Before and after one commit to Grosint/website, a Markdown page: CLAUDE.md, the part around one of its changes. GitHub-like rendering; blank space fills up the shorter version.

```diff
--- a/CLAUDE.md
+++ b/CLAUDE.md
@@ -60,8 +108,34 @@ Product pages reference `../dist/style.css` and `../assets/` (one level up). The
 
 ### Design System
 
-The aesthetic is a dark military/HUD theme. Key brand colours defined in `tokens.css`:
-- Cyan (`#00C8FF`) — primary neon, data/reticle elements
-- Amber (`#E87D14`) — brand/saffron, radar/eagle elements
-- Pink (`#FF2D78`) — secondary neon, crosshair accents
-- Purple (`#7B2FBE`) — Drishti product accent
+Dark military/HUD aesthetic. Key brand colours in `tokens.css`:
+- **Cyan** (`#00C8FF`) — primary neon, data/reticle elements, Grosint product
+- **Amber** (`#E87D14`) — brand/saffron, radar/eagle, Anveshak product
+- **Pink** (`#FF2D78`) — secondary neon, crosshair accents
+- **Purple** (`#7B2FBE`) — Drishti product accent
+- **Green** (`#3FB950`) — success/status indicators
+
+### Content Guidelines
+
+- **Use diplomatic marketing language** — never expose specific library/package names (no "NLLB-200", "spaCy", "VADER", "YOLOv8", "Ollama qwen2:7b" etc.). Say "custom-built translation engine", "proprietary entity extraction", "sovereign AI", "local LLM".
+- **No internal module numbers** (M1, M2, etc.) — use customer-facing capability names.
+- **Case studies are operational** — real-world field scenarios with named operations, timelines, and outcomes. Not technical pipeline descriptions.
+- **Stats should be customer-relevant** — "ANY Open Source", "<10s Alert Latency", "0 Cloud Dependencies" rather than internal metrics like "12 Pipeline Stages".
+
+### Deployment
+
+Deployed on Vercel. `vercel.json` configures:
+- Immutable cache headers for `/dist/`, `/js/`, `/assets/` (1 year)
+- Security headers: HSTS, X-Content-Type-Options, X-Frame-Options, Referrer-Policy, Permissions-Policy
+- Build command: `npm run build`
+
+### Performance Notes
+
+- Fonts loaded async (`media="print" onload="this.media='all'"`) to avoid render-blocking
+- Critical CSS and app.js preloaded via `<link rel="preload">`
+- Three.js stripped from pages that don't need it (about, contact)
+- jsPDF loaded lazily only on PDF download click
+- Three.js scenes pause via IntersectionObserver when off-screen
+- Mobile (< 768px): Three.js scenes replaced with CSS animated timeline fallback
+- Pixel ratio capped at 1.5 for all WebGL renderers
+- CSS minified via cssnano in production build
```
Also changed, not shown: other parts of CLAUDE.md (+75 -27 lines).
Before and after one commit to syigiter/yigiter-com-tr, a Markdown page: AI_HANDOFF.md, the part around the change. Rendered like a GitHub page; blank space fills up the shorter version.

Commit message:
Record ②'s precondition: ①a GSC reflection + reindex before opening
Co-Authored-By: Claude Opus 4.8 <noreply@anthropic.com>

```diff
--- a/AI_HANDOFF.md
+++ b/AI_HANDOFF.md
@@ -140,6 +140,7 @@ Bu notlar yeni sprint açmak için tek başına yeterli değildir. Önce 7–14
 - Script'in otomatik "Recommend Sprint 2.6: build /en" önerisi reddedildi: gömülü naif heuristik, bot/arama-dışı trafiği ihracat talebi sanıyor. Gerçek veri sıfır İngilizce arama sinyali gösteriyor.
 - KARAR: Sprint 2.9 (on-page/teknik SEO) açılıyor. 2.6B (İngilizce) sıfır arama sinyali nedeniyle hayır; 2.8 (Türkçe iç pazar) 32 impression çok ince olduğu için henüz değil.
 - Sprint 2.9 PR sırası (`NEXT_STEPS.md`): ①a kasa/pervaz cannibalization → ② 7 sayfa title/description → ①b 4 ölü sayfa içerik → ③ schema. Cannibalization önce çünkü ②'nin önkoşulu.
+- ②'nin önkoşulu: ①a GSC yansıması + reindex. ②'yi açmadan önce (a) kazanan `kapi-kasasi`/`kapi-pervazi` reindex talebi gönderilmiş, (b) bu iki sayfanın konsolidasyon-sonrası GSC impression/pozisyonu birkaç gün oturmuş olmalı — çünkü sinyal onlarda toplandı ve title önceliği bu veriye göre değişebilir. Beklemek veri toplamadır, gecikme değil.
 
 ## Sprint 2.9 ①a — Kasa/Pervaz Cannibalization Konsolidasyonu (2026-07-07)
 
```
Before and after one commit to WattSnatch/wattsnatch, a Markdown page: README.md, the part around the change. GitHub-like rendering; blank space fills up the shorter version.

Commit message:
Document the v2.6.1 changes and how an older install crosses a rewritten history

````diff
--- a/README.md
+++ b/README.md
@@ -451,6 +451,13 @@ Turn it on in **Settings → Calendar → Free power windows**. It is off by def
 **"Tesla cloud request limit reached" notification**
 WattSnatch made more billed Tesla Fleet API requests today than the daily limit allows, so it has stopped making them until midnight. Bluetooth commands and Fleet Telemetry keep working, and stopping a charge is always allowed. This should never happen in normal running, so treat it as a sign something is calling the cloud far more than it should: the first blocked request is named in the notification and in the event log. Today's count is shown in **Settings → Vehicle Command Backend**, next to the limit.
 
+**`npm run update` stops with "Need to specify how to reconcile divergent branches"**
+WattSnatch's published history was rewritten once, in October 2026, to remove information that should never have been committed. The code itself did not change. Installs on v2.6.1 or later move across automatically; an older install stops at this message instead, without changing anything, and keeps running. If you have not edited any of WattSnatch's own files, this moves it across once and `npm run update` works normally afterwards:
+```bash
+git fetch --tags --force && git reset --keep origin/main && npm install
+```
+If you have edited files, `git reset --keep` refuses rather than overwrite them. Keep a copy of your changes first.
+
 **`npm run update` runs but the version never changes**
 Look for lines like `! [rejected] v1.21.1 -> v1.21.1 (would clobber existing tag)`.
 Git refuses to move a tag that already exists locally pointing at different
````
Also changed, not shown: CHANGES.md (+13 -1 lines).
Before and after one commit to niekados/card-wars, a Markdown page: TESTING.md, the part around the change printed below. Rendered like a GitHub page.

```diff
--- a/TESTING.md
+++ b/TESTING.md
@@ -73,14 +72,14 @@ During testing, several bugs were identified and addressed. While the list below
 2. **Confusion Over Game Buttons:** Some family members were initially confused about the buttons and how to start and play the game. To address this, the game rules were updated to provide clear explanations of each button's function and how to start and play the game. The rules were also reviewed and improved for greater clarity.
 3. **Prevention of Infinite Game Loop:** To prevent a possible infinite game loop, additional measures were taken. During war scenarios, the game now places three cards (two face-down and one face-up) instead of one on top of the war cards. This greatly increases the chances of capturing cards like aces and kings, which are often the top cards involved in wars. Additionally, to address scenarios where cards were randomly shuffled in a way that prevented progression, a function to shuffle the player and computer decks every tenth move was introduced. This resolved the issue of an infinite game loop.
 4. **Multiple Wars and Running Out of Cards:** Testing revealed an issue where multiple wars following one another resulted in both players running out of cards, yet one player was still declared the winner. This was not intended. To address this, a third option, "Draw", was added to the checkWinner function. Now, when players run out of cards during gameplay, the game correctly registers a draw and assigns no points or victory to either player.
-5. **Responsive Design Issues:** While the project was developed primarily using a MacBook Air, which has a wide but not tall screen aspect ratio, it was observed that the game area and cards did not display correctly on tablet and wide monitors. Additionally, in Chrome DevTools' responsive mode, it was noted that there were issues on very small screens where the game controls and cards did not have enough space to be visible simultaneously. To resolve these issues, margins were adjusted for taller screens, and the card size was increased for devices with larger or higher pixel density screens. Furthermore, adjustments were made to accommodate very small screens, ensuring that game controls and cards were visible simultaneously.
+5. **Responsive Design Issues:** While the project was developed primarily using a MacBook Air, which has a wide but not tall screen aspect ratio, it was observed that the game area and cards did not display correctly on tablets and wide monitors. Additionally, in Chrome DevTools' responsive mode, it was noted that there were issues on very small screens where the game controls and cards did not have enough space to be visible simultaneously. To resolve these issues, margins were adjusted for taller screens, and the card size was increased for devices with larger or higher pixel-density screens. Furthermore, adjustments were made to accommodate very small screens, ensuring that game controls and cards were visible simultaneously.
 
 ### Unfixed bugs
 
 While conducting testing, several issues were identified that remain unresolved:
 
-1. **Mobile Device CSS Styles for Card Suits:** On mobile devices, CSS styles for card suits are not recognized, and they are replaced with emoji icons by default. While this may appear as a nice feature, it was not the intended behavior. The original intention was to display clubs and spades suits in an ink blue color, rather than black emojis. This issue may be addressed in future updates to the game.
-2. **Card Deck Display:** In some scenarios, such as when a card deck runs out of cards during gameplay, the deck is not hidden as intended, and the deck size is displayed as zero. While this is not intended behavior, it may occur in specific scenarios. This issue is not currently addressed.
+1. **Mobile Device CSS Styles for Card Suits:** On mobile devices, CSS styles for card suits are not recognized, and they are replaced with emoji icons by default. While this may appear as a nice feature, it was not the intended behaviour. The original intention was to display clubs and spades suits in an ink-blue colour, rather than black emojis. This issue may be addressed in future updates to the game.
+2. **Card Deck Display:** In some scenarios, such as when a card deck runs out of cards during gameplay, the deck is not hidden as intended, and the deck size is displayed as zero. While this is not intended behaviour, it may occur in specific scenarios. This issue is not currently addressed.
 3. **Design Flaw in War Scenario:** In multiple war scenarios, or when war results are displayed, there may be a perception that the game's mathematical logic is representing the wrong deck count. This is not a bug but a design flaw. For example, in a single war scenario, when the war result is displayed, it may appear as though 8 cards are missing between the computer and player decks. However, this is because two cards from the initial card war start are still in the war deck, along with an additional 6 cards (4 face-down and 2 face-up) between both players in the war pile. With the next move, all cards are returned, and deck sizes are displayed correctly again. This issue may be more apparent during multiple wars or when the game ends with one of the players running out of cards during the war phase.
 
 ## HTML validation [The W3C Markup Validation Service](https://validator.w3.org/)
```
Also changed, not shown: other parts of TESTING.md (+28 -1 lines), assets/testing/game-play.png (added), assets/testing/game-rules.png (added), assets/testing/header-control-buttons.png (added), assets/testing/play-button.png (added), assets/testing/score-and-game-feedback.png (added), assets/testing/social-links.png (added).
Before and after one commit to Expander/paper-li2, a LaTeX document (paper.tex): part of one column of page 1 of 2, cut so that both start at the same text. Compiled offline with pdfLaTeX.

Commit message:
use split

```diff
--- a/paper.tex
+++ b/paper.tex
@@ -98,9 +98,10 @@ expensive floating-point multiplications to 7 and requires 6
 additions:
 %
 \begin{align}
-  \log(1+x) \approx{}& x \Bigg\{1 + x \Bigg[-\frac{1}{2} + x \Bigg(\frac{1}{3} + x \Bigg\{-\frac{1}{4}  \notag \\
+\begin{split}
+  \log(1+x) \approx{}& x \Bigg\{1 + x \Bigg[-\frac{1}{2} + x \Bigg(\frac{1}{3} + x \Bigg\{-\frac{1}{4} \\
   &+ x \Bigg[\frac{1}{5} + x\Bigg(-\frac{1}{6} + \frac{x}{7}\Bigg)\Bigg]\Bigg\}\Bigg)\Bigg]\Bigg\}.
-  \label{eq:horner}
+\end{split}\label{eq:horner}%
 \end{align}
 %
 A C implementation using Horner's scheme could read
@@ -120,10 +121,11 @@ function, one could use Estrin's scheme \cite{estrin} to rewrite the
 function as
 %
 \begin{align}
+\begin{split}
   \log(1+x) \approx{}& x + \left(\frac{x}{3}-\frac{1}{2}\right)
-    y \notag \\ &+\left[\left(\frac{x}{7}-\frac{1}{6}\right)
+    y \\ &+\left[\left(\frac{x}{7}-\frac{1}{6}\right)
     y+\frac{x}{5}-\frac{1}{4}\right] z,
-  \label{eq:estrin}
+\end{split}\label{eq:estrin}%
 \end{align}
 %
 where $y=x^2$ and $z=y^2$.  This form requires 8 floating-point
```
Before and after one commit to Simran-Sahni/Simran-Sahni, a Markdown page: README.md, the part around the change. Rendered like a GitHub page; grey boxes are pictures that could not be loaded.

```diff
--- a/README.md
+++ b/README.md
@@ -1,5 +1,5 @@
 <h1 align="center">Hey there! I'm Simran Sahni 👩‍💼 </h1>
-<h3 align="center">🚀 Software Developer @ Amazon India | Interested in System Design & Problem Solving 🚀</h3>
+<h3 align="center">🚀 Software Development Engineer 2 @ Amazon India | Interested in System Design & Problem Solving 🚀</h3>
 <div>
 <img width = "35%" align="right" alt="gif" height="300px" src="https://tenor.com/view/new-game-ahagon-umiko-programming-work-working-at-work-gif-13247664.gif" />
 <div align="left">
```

TASK GOAL: Pick out all lines from the data above in which the word "brand" appears.

TASK OUTPUT:
-The aesthetic is a dark military/HUD theme. Key brand colours defined in `tokens.css`:
-- Amber (`#E87D14`) — brand/saffron, radar/eagle elements
+Dark military/HUD aesthetic. Key brand colours in `tokens.css`:
+- **Amber** (`#E87D14`) — brand/saffron, radar/eagle, Anveshak product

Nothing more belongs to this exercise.